Mold is a type of biotoxin that can be found in homes and buildings that have water damage. Exposure to certain types of toxic mold can increase the risk of certain illnesses, especially among more sensitive individuals. Learn more about mold toxicity treatment, how it works, and what you can do to avoid other problems.
Understanding the Problem With Mold
The most problematic type of mold is black mold, also known as toxic mold. It produces spores that, when inhaled, can lead to severe health issues. Black mold produces mycotoxins that cause mold toxicity or poisoning. It manifests in symptoms such as nasal congestion, red and watery eyes, cough, sore throat, wheezing, sinusitis, and skin rashes.
In some individuals, particularly those who are immuno-compromised, symptoms may be more problematic. These symptoms may include:
- Fatigue and overall weakness
- General malaise
- Muscle aches, cramps, and joint pain
- Confusion and disorientation
- Difficulty concentrating
- Vertigo and lightheadedness
- Shortness of breath, even at rest
- Blurred vision
- Chronic abdominal issues such as cramps and diarrhea
When symptoms appear, these are normally the reaction of the human body’s immune system in an attempt to fight off what it perceives as a threat. To detoxify itself, the human body produces reactions that frequently result in discomfort.
How is Mold Toxicity Treatment Done?
The most important step in mold toxicity treatment is to confirm if the symptoms being experienced are indeed the result of exposure to mold. If you think your environment has toxic mold, a mold inspector can perform an ERMI (Environmental Relative Moldiness Index) text or similar. However, diagnosing a mold toxicity problem can be difficult for a medical doctor. Some of the symptoms that are associated with mold toxicity can also be caused by other biotoxins, including fungi, certain types of bacteria, and organic compounds. Fortunately, there are certain laboratory tests that can be done to confirm it.
Once the toxicity is diagnosed, the first line of defense that a doctor is likely to recommend is the removal or elimination of the cause. If your home is the source of the toxicity, you may be advised to move to another location until after the structure has been cleaned and sanitized.
One of the first types of treatments that the doctor might give you is a simple nasal rinse. This is done to flush out any mold spores that may still be present in your nose. The nasal rinse is helpful if you have been exposed to the mold recently.

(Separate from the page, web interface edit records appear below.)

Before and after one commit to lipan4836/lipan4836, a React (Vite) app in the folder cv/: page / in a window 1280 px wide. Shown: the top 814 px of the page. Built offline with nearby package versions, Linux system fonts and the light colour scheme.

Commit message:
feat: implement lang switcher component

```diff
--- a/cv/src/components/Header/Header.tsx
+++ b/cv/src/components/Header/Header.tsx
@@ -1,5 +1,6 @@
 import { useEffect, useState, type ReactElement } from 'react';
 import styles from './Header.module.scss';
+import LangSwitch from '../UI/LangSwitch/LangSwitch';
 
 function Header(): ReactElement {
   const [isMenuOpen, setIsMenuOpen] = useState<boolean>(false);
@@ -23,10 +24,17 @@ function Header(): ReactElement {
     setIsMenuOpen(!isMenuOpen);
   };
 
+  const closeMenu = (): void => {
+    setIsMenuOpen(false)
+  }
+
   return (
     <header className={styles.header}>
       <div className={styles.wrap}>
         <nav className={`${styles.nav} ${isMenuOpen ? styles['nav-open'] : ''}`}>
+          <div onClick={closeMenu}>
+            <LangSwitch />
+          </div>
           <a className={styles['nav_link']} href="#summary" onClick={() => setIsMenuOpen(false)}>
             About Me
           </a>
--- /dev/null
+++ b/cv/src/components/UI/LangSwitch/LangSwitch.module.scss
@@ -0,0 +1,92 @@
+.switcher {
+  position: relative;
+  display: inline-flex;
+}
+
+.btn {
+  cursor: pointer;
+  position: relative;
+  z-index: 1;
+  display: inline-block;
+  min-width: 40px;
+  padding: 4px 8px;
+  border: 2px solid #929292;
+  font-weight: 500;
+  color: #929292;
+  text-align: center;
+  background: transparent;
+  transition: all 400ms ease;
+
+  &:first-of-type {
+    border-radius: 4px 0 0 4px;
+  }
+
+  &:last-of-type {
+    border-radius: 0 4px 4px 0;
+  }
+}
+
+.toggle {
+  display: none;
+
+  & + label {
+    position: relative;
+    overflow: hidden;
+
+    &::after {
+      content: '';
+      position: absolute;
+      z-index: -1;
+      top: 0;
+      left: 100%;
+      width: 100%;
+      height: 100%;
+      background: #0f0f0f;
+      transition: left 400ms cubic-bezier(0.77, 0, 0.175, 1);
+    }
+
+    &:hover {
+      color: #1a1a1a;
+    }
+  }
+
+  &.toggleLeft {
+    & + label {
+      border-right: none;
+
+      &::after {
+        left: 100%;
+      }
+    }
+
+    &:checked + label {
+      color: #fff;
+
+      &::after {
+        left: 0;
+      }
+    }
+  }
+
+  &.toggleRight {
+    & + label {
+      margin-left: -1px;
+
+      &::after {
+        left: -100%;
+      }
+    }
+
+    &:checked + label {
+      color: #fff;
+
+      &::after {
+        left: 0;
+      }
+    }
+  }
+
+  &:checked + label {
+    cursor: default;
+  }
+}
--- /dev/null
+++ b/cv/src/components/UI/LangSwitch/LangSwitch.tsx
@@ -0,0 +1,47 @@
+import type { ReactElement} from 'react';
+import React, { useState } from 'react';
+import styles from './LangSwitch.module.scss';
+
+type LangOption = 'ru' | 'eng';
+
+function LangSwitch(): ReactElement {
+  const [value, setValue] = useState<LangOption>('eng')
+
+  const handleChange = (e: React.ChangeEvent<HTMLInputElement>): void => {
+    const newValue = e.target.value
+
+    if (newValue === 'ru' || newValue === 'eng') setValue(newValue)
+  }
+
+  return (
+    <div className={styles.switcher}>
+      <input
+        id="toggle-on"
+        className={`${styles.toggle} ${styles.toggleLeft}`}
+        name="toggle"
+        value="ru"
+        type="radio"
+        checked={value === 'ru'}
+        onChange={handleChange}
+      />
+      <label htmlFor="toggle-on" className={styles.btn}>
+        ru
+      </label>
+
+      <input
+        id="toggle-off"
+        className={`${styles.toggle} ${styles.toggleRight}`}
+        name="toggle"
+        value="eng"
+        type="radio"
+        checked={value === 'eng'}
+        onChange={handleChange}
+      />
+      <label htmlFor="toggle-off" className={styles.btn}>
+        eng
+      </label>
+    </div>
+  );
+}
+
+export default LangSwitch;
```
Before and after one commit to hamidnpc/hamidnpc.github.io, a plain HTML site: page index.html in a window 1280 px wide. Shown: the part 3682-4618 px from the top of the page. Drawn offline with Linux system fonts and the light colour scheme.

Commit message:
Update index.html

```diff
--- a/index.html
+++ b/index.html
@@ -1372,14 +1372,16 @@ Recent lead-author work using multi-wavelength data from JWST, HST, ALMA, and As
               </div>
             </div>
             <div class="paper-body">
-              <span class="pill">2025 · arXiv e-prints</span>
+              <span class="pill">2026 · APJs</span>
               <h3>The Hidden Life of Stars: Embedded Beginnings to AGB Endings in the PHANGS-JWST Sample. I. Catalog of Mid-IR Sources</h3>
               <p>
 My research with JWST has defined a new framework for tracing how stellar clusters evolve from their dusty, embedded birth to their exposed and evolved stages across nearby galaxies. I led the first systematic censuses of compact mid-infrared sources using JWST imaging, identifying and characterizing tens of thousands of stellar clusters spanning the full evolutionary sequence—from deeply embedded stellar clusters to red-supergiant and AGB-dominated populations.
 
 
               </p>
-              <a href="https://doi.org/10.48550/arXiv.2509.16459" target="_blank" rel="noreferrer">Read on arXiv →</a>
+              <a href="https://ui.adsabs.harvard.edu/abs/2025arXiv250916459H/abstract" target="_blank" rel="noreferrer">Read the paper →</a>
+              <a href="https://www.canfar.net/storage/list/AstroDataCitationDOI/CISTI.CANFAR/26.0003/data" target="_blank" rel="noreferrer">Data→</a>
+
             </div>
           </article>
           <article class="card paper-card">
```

To combat nasal congestion, your doctor may prescribe a decongestant spray. This is usually a liquid formulation in a bottle with a pointed nozzle that you spray directly into your nostrils. Decongestants make breathing easier by causing the blood vessels in the nose to become narrower.
The doctor may also prescribe nasal corticosteroids which help reduce inflammation and antihistamines that help relieve itchiness, runny nose, and sneezing.
Preventing Future Toxicity
Any mold toxicity treatment is useless if exposure happens again. To prevent repeat exposure, it is important to eliminate all mold infestations in the home or building through thorough cleaning and disinfection. If any growth is observed thereafter, it should be treated immediately.